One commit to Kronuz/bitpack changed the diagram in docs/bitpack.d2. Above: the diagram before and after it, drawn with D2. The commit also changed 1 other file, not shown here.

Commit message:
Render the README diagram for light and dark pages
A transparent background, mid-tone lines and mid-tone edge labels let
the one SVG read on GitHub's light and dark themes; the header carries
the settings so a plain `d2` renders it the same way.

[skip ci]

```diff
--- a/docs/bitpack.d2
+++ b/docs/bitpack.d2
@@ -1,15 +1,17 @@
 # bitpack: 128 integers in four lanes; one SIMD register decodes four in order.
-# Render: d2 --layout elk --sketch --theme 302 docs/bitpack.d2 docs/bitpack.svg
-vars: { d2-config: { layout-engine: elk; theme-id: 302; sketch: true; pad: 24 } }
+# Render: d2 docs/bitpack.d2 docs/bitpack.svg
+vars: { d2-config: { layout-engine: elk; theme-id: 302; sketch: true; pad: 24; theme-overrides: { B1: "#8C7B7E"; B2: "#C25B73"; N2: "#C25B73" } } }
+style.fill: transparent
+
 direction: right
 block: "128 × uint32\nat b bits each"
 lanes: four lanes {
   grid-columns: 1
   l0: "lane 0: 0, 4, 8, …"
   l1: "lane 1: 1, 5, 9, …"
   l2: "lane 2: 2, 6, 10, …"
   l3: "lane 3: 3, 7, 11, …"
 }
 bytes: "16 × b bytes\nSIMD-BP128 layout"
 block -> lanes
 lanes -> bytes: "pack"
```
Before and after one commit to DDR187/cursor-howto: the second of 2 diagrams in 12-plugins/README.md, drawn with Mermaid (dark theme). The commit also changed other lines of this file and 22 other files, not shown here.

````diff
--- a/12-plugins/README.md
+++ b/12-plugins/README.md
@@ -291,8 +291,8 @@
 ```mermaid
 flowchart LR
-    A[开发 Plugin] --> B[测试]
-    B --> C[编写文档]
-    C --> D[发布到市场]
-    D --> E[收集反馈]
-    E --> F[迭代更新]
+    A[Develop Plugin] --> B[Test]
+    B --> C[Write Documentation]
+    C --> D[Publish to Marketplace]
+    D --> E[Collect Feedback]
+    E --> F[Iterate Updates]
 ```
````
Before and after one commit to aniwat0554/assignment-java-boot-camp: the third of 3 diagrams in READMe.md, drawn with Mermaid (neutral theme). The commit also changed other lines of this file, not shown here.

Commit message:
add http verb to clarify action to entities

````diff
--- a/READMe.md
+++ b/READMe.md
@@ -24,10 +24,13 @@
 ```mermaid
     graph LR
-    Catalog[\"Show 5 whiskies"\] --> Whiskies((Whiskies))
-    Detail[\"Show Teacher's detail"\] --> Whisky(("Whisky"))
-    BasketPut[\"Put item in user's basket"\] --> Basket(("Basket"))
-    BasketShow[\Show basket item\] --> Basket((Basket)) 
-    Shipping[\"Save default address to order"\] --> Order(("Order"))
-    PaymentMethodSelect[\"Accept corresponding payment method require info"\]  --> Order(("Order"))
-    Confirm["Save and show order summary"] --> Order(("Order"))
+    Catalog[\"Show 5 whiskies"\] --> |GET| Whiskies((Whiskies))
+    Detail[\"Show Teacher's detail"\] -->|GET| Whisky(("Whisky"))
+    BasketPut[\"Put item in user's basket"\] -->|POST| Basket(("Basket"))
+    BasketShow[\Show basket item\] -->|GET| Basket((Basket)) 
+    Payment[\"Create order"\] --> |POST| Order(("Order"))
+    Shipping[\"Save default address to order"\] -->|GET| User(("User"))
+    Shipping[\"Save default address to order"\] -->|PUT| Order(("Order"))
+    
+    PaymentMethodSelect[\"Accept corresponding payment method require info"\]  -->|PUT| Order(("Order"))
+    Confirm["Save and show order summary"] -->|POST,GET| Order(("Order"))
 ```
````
────────────────────────────────────────
- ASSIGNMENT:
Looking at the material above, say how many of its lines hold the word "POST", giving only the number.

- REPLY:
3